Like most young people, I was unsure what I wanted to do with my life. I knew that I liked to write. I just didn't know what to do with it or how to use it to make a living. I guess that's why my path wasn't straight. In fact, it twisted and turned all over the place.
I started out doing the thing most often expected of English majors--teaching. I hadn't really wanted to teach, and shortly after I started, a fellow teacher told me: Those who can, do; Those who can't, teach. Iknew that I wanted to be a doer.
So I went sideways on the path and took a writing-related job in industry as a technical editor. If there are two sides to your brain, the critical side and and creative side, editing is an activity firmly encamped on the critical side. It's all about rules and correctness. It spelled death to my imagination and led to brain stagnation. I edited reports about solid propellant rocket motors--ugh!--while the company I worked for was responsible for the deaths of seven people aboard the space shuttle when their rocket motors failed. As soon as I could, I escaped.
Then I went backward and did something barely related to writing. I took a part-time job as a reader for a blind attorney. The part time bit allowed me some writing time, but once again the job itself was deadly boring. I read aloud trust agreements and wills to a lawyer who worked for a bank, and in the short time I was there, I learned that the only people who truly mattered were those who had lots of money, and they went to great lengths to keep it out of the hands of their descendants, as if it still belonged to them after death.
In between all my jobs in academia, industry, and banking, I wrote non-fiction articles for newspapers and magazines. For a while, I had a regular gig writing articles for a magazine called LifeSports, where I wrote about everything from windsurfing to shuffleboard. It was fun, but it didn't move or inspire me. I loved novels. Stories make me think, give me insight into myself and the world. Beautifully written books with a thoughtful message, they help make the world a better place and I wanted to be part of that. I wanted to touch someone's heart, perhaps give him a new insight or cause her to consider something differently.
Writers aren't all about money, they do it because they're inspired to, because they love the written word, because they're driven to, and because they know that nothing else they will do in life will really satisfy. But there's trials and tribulations that go along with it. Generally, they need a patron or an alternate source of income that allows them time to write.
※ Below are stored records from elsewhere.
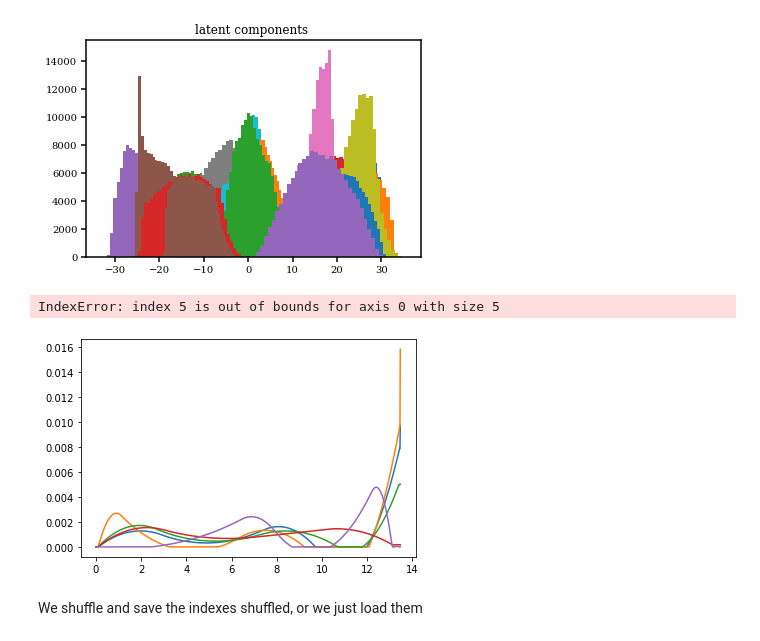
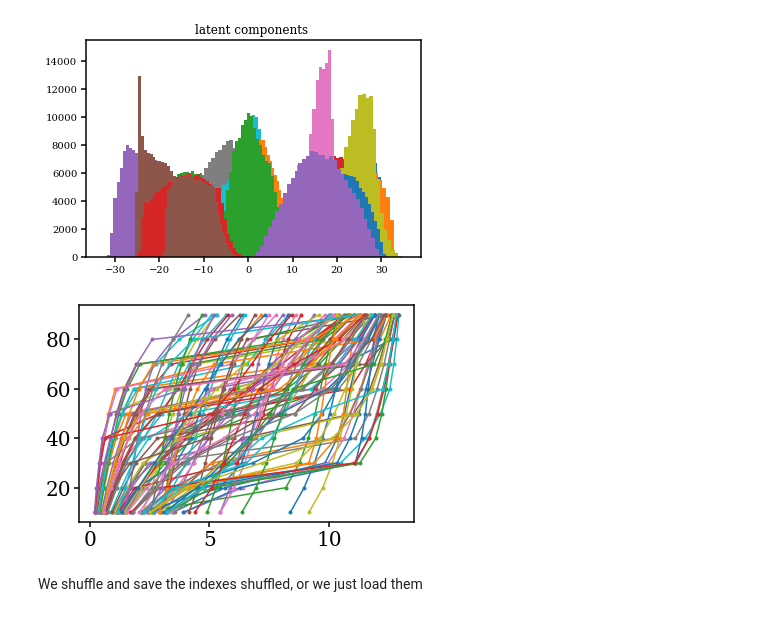
Before and after one commit to patriglesias/SBI_SFHs, a Jupyter notebook: observations_mass_quenched/posterior_estimation.ipynb, the cells around one changed output. Saved outputs shown, nothing was run; the diff lists cells and outputs as text; code cells hidden in the pictures.

```diff
--- a/observations_mass_quenched/posterior_estimation.ipynb
+++ b/observations_mass_quenched/posterior_estimation.ipynb
@@ -73,16 +73,13 @@ plt.show()
 [figure]
 [figure]
 # %%
-ms=np.load('../../seds_large/obs/ms.npy')
-t=np.load('./saved_input/t.npy')
 
 for i in range(100):
-    plt.plot(t,ms[0][i])
-plt.ylim(0,0.005)
+    plt.plot(percentiles[i,:9],np.arange(10,100,10),'.-')
+
 plt.show()
 # %% [output]
-IndexError: index 5 is out of bounds for axis 0 with size 5
-[figure, old version]
+[figure, new version]
 # %% [markdown]
 We shuffle and save the indexes shuffled, or we just load them
 # %%
```
Also changed, not shown: parts of 1 cell of this notebook, 10 other files.
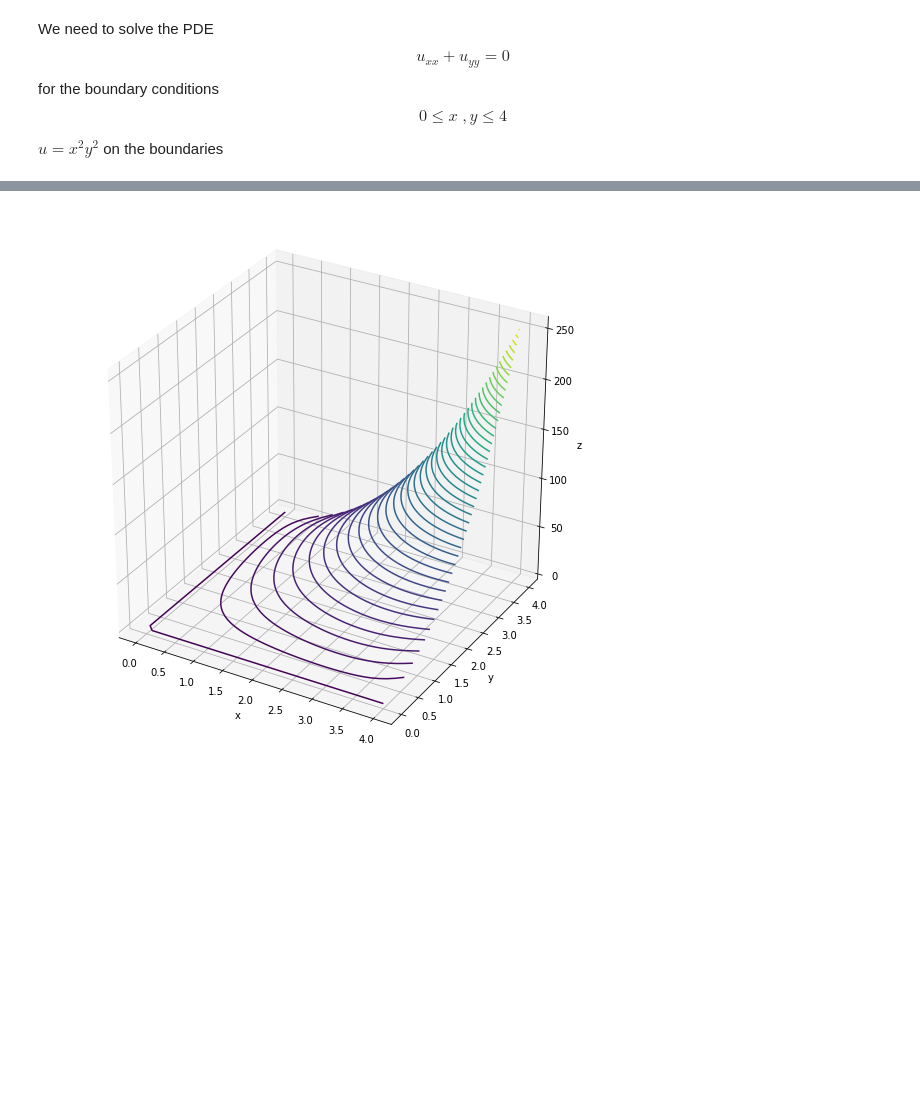
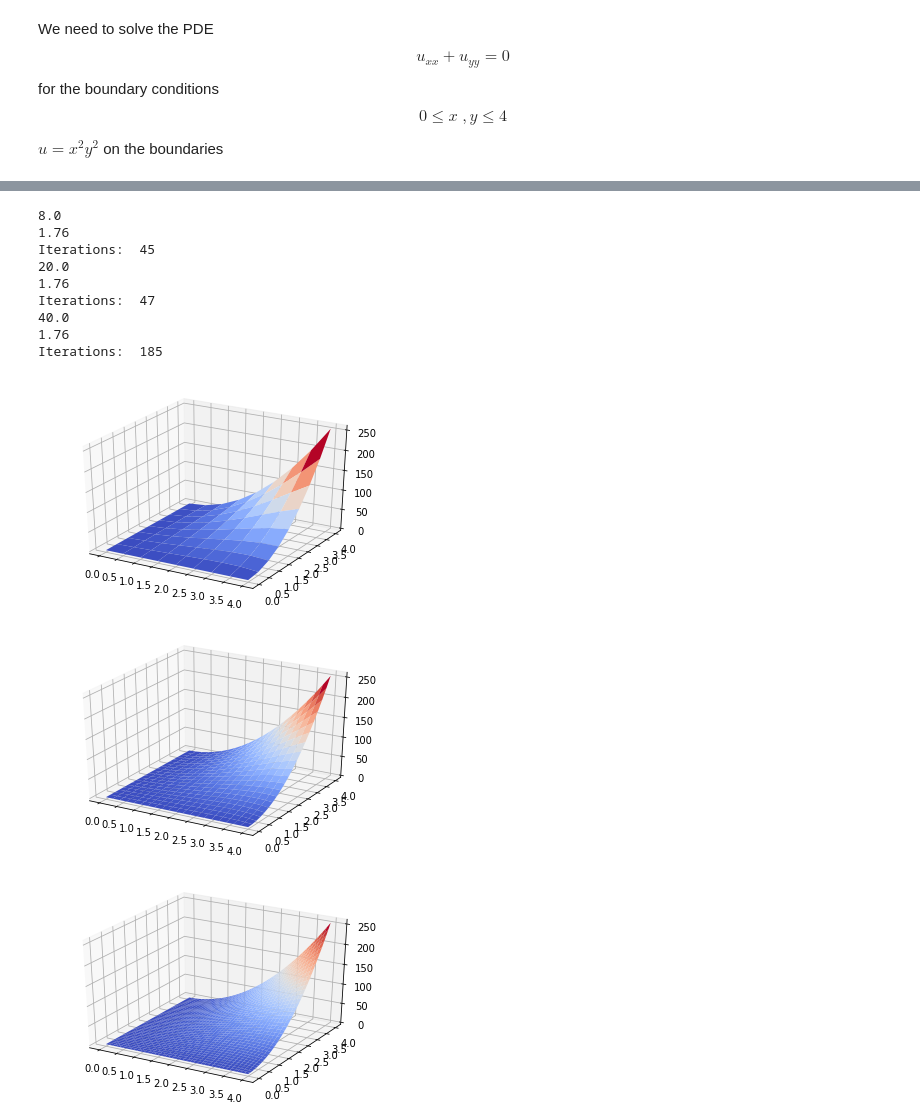
Before and after one commit to KumarRishabh/Advanced-Numerical-Techniques, a Jupyter notebook: Gauss Seidel Iteration.ipynb, the cells around one changed output, grey strips where cells are left out. Saved outputs shown, nothing was run; the diff lists cells and outputs as text; code cells hidden in the pictures; blank space fills up the shorter version.

```diff
--- a/Gauss Seidel Iteration.ipynb
+++ b/Gauss Seidel Iteration.ipynb
@@ -85,9 +78,57 @@ Iterations:  1722
-# %%
-fig = plt.figure()
-ax = plt.axes(projection='3d')
-ax.contour3D(X, Y, u, 50, cmap='viridis')
-ax.set_xlabel('x')
-ax.set_ylabel('y')
-ax.set_zlabel('z');
-# %% [output]
-[figure, removed]
+# %%
+def GaussSeidel_SOR(u, space_step_x, space_step_y, epsilon, omega):
+    u_ = copy(u)
+    steps_x , steps_y = int(u.shape[0]) - 1, int(u.shape[1]) - 1
+    u_iter = np.zeros((steps_x + 1, steps_y + 1))
+    difference_matrix = np.ones((steps_x, steps_y))
+    iterations = 0
+    while(np.amax(difference_matrix)>epsilon):
+        iterations += 1
+        for i in range(steps_x + 1):
+            for j in range(steps_y + 1):
+                if( i == 0 or i == steps_x or j == 0 or j == steps_y):
+                    u_iter[i][j] = u[i][j]
+                else:
+                    u_iter[i][j] = (space_step_y**2*(u_iter[i-1][j] + u[i+1][j]) +
+                                    space_step_x**2*(u_iter[i][j-1] + u[i][j+1]))/(2*(space_step_x**2 + space_step_y**2)) - (space_step_x**2 * space_step_y**2/(2*(space_step_x**2 + space_step_y**2)))*((0 + i*space_step_x)**2 + (0 + i*space_step_y)**2)
+#                     print((space_step_y**2*(u_iter[i-1][j] + u[i+1][j]) + space_step_x**2*(u_iter[i][j-1] + u[i][j+1]))/(2*(space_step_x**2 + space_step_y**2)))
+                u_iter[i][j] = omega*u_iter[i][j] + (1 - omega)*u[i][j]
+        difference_matrix = np.absolute(u_iter - u)
+        u = copy(u_iter)
+    print("Iterations: ", iterations)
+    return u
+def omega_optimize(steps):
+    k = np.cos(np.pi/steps) + np.sin(np.pi/steps)
+    omega = 4/(2 + (4 - k**2)**0.5)
+    return omega
+# %%
+
+for steps in space_step_x:
+    number = np.ceil((xn - x0)/steps)
+    omega = 1.76
+    print(number)
+    print(omega)
+    steps_x = steps_y = np.floor((xn - x0)/steps)
+    x = np.linspace(x0, xn, num=int(steps_x + 1))
+    y = np.linspace(y0, yn, num=int(steps_y + 1))
+
+    u = initialize(x0, y0, steps_x, steps_y, steps, steps)
+    u = GaussSeidel_SOR(u, steps, steps, epsilon=0.0001, omega = omega)
+    fig = plt.figure()
+    ax = plt.axes(projection='3d')
+    X, Y = np.meshgrid(x,y)
+
+    ax.plot_surface(X, Y, u, cmap='coolwarm')
+# %% [output]
+8.0
+1.76
+Iterations:  45
+20.0
+1.76
+Iterations:  47
+40.0
+1.76
+Iterations:  185
+[figure, added]
+[figure, added]
+[figure, added]
```
Also changed, not shown: parts of 2 cells of this notebook, 12 other files.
I was slow in figuring all this out, and it wasn't until late middle age that I finally found the right combination of writing and work, and that has only been possible because of my perseverance and because of my beloved husband.
So if you want to write, don't despair. The road may be twisting and steep. Just always keep your eyes always on the page.